So when I think about the game, I ask what kind of scenes are these? I don't mean specifically what scenes - unless I want to force a railroad I won't get to actually script a complete scene where meaningful encounters occur. That's the realm of directors and authors - but I can get a sense of the kind of events that might lead up to these scenes, the backdrop if you will. However, I also know that no matter how impressive my backdrop (players are never going to be impressed with settings for very long), the real action has to be played out by the characters, so along with a general idea of the scenes I want, I need to think about the protagonsists - the characters - their motivations, ambitions and circumstances.

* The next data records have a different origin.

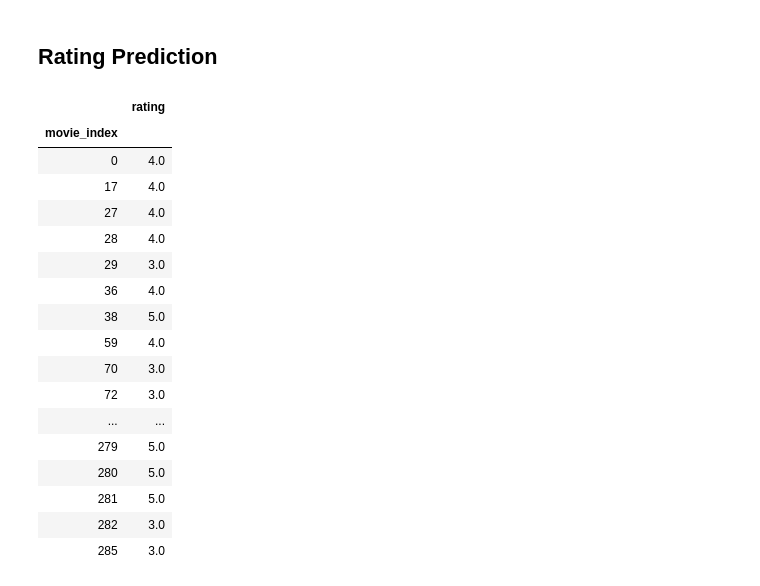
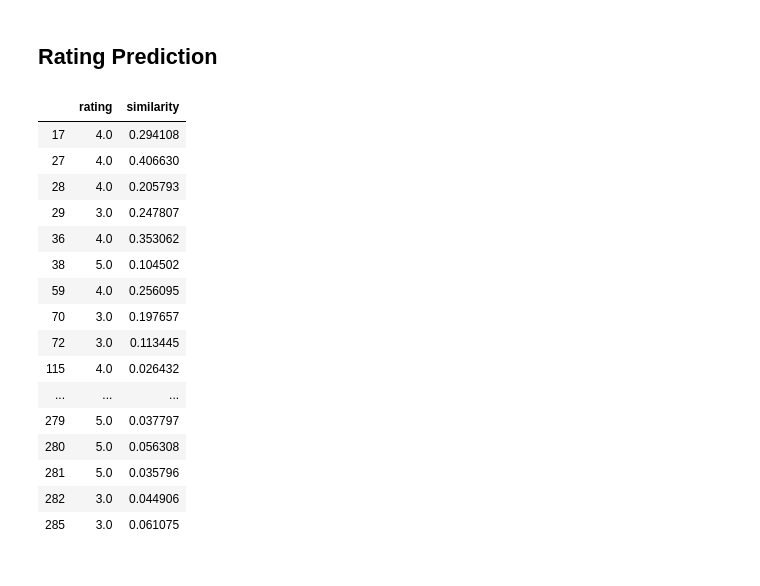
Before and after one commit to lucaimbrogno/recommendation-system, a Jupyter notebook: item_based_CF.ipynb, the cells around one changed output. Saved outputs shown, nothing was run; the diff lists cells and outputs as text; code cells hidden in the pictures.

```diff
--- a/item_based_CF.ipynb
+++ b/item_based_CF.ipynb
@@ -150,29 +150,40 @@ def predict_rating(userId, movieId):
 # %%
 userId = 5
 movieId = 0
+N = 5
+
+# All similarity values for the given movieId
+movie_similarities = similarities_df[movieId]
+
 
 # Retrieve all the movies that the user has rated along with their similarity to the given movieId
 is_rated = movie_ratings[[userId]] > 0
 user_ratings = movie_ratings[[userId]]
 user_ratings = user_ratings[is_rated].dropna()
 user_ratings.rename(columns = {user_ratings.columns[0]: 'rating'}, inplace = True)
+
+# Adds similarity values to all the user rated movies compared with the given movieId
+user_ratings = pd.concat([user_ratings, movie_similarities], axis = 1)
+user_ratings = user_ratings[user_ratings['rating'] > 0]
+user_ratings.rename(columns = {user_ratings.columns[1]: 'similarity'}, inplace = True)
+# Delete the same movieId
+user_ratings.drop(user_ratings[user_ratings.similarity > 0.99999].index, inplace = True)
 user_ratings
 # %% [output]
-|  | rating |
-| movie_index |  |
-| 0 | 4.0 |
-| 17 | 4.0 |
-| 27 | 4.0 |
-| 28 | 4.0 |
-| 29 | 3.0 |
-| 36 | 4.0 |
-| 38 | 5.0 |
-| 59 | 4.0 |
-| 70 | 3.0 |
-| 72 | 3.0 |
-| ... | ... |
-| 279 | 5.0 |
-| 280 | 5.0 |
-| 281 | 5.0 |
-| 282 | 3.0 |
-| 285 | 3.0 |
+|  | rating | similarity |
+| 17 | 4.0 | 0.294108 |
+| 27 | 4.0 | 0.406630 |
+| 28 | 4.0 | 0.205793 |
+| 29 | 3.0 | 0.247807 |
+| 36 | 4.0 | 0.353062 |
+| 38 | 5.0 | 0.104502 |
+| 59 | 4.0 | 0.256095 |
+| 70 | 3.0 | 0.197657 |
+| 72 | 3.0 | 0.113445 |
+| 115 | 4.0 | 0.026432 |
+| ... | ... | ... |
+| 279 | 5.0 | 0.037797 |
+| 280 | 5.0 | 0.056308 |
+| 281 | 5.0 | 0.035796 |
+| 282 | 3.0 | 0.044906 |
+| 285 | 3.0 | 0.061075 |
```
Also changed, not shown: parts of 4 cells of this notebook.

As an example: in one of my Council of Champion's games there was an extremely memorable scene was aboard a transport plane en route to a lighter-than-air weapons platform controlled by a villain. But that wasn't important. What was important was that the 8-year-old son of two of the heroes had just picked up a firearm (borrowed from a gun-slinging hero) and this caused a massive confrontation between the parents about the kind of life their son should have. It was epic, and went to the heart of the real story - not the villains - but the way that heroes balance real concerns with their dangerous jobs. The responsibility of the team to be role models. The ethics of having a child in a dangerous situation. The very nature of being a superhero in a team with others. I couldn't have scripted that scene, and I couldn't have imagined that it would take place in the belly of a transport aircraft which was entirely unimportant to the plot. But I could decide that the role of the child in the team could be a major catalyst for action. I could shape the characters to be in conflict, and exacerbate this by involving more of the team than just the parents. I could script a plot where the characters were put under relentless pressure, and be ready for it to errupt. The players did the rest.
So, now I have a general idea about some of the scenes, and the characters who want to fill them, I need to do the hard yards. I need to get the characters into a position they can deliver the drama. Characters aren't ready to go from minute one - there's no context - their actions lack meaning. I need to let the characters develop - shape themselves - explore their repsonses and develop a group dynamic. To do this they need details, small challenges, tests, encounters where they can establish these traits. The more of these details I can bring, the more the players have become immersed in their characters, and immersed in the setting. We need a lot of detail, but we only need to apply it when necessary. Colours, smells, metaphors, lot's of descriptive elements and NPC's, people to help the players moderate their characters - benchmark their behaviour.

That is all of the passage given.